== Exercise instructions ==
Take each line below that has "smoke" and copy it.

═══

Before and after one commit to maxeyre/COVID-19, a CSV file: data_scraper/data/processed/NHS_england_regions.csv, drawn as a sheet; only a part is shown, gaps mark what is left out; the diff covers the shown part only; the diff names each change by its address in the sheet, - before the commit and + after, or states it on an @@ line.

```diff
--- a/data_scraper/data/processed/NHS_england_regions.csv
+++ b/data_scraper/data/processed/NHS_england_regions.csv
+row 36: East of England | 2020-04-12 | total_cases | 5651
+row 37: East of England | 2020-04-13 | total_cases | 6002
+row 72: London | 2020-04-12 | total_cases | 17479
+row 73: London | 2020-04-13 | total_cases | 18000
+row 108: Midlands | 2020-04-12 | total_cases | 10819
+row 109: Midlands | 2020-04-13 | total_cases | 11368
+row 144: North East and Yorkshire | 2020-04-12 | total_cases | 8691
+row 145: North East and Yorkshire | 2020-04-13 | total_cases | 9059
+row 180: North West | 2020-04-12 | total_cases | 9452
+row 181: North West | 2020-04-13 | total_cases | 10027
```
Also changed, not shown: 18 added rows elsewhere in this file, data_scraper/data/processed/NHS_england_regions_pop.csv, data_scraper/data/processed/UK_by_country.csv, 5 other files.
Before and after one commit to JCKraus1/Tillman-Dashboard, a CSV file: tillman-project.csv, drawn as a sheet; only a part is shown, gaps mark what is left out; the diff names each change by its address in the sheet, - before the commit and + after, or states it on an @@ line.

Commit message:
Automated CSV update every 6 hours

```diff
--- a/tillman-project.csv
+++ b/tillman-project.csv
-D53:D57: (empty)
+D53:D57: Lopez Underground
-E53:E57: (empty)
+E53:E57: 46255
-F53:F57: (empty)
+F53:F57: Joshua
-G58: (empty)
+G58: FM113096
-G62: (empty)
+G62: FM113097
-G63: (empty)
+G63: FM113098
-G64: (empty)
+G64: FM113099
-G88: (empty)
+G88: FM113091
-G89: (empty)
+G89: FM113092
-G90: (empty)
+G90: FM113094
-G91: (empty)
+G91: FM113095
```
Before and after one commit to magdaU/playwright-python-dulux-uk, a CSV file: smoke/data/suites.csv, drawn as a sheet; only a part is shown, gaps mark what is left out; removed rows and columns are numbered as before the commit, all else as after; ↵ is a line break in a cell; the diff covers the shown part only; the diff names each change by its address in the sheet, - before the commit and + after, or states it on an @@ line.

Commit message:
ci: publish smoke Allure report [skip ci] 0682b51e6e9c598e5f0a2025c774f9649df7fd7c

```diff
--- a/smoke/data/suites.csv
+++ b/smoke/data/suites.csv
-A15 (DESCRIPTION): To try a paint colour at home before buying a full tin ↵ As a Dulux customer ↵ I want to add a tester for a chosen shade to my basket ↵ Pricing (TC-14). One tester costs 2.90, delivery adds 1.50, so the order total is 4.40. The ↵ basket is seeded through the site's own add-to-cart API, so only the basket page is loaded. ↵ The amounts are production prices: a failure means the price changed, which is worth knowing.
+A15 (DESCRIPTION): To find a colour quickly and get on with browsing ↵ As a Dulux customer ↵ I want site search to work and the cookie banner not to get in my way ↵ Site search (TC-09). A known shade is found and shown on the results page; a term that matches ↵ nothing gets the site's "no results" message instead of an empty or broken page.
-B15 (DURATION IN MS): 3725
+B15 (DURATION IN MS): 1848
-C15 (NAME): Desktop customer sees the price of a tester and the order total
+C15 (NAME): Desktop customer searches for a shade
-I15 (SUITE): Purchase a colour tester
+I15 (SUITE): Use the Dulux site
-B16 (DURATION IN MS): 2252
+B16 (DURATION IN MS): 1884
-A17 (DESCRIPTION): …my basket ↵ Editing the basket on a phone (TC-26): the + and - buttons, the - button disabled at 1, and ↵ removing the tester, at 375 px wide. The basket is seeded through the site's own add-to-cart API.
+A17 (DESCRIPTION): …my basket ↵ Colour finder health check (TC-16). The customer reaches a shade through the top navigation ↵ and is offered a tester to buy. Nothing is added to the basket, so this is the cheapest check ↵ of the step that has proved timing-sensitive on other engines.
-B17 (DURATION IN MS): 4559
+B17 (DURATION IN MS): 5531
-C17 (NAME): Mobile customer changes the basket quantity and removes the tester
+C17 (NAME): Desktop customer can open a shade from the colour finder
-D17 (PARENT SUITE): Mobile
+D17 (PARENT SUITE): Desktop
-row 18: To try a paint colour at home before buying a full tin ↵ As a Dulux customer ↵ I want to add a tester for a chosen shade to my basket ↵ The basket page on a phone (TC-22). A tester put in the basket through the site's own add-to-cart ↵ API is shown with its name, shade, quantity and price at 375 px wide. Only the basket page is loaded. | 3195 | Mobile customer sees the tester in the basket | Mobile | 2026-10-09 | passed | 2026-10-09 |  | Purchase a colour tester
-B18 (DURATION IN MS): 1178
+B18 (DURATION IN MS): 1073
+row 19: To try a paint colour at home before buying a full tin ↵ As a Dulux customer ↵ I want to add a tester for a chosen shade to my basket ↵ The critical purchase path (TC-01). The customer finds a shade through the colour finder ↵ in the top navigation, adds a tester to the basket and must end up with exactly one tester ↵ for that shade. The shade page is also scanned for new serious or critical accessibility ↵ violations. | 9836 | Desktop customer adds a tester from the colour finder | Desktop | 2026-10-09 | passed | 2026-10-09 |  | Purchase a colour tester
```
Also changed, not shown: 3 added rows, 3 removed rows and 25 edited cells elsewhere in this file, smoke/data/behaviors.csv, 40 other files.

═══

== Completed task ==
Before and after one commit to magdaU/playwright-python-dulux-uk, a CSV file: smoke/data/suites.csv, drawn as a sheet; only a part is shown, gaps mark what is left out; removed rows and columns are numbered as before the commit, all else as after; ↵ is a line break in a cell; the diff covers the shown part only; the diff names each change by its address in the sheet, - before the commit and + after, or states it on an @@ line.
ci: publish smoke Allure report [skip ci] 0682b51e6e9c598e5f0a2025c774f9649df7fd7c
--- a/smoke/data/suites.csv
+++ b/smoke/data/suites.csv
Also changed, not shown: 3 added rows, 3 removed rows and 25 edited cells elsewhere in this file, smoke/data/behaviors.csv, 40 other files.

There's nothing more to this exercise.